Dataset records »

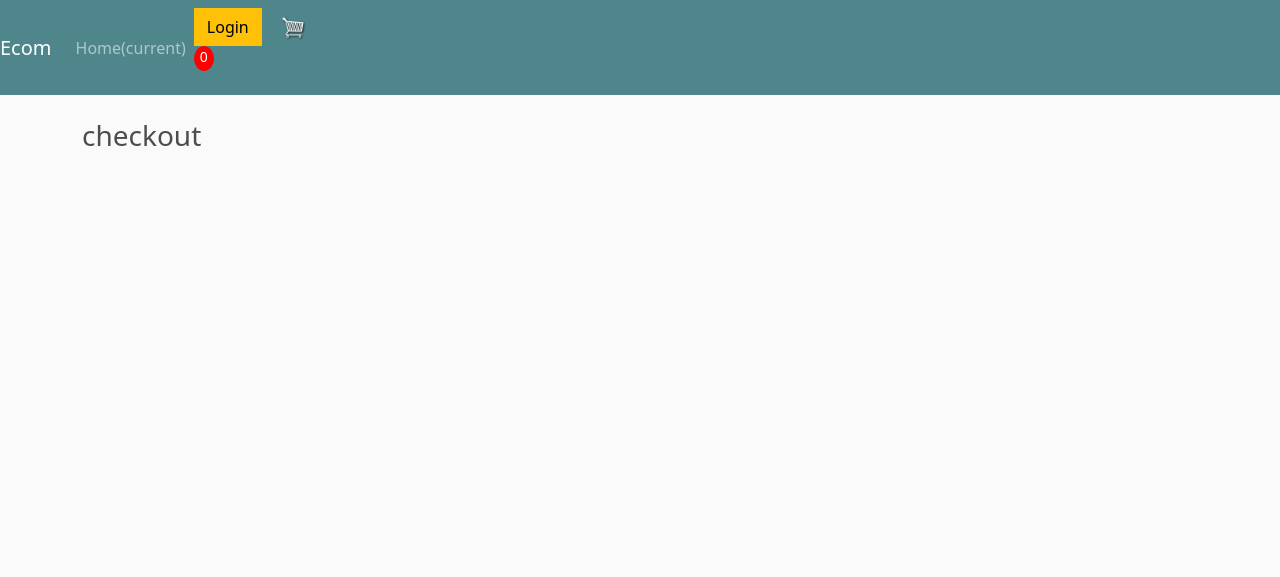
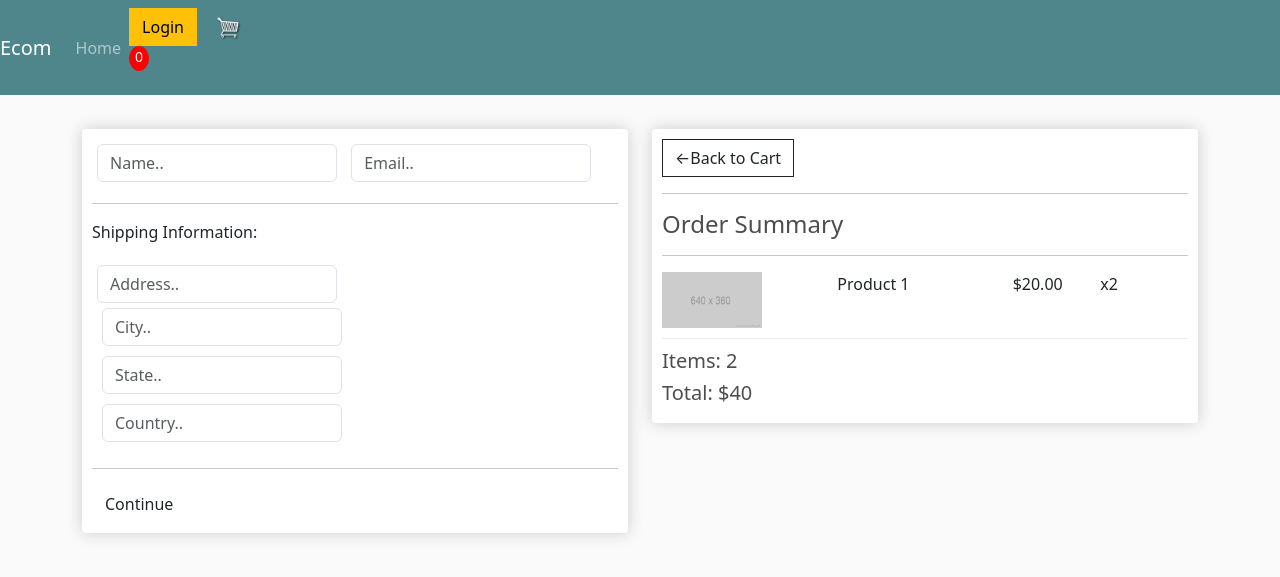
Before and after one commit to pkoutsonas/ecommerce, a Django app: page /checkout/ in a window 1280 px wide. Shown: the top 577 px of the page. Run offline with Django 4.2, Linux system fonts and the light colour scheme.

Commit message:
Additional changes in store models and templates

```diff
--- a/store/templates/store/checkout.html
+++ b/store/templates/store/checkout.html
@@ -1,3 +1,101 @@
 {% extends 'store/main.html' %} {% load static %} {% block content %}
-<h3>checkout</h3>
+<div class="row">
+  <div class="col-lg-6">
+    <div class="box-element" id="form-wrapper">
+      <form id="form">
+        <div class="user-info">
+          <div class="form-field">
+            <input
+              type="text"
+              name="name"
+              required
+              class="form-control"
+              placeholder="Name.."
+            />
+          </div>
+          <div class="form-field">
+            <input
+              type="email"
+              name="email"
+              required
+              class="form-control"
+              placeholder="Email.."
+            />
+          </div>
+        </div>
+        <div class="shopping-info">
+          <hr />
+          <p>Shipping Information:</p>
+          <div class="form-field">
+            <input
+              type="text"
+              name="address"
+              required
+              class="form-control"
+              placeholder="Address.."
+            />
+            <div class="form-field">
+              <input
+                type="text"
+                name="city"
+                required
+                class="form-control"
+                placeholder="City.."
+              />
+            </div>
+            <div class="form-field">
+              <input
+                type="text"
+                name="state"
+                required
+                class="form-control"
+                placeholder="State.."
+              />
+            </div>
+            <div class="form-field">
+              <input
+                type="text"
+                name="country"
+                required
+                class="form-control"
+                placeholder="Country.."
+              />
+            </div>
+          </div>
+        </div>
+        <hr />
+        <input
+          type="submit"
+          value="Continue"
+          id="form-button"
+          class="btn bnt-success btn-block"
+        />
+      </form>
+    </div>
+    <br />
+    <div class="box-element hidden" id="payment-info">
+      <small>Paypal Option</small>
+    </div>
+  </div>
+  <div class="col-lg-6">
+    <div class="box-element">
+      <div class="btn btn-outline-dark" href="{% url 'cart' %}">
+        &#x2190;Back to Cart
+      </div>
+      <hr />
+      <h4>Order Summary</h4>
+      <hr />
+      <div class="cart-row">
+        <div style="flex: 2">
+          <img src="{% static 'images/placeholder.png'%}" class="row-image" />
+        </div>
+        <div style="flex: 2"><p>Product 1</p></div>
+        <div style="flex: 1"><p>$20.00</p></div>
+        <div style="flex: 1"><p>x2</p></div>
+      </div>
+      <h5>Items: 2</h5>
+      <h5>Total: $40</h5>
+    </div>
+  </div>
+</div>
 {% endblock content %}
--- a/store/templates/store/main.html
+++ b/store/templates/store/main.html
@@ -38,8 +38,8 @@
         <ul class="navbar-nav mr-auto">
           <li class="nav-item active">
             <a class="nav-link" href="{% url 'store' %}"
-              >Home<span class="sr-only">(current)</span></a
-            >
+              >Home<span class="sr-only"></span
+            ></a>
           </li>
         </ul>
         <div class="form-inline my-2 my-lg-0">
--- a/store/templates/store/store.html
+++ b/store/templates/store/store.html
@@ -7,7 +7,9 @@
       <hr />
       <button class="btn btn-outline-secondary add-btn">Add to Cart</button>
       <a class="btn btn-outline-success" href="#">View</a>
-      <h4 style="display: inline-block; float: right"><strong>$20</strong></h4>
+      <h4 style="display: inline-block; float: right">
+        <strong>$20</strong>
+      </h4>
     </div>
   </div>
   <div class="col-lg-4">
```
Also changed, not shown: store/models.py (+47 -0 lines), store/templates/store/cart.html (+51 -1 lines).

Exercise goal » Wherever a line above contains "placeholder", copy that line.

Written solution »
+              placeholder="Name.."
+              placeholder="Email.."
+              placeholder="Address.."
+                placeholder="City.."
+                placeholder="State.."
+                placeholder="Country.."
+          <img src="{% static 'images/placeholder.png'%}" class="row-image" />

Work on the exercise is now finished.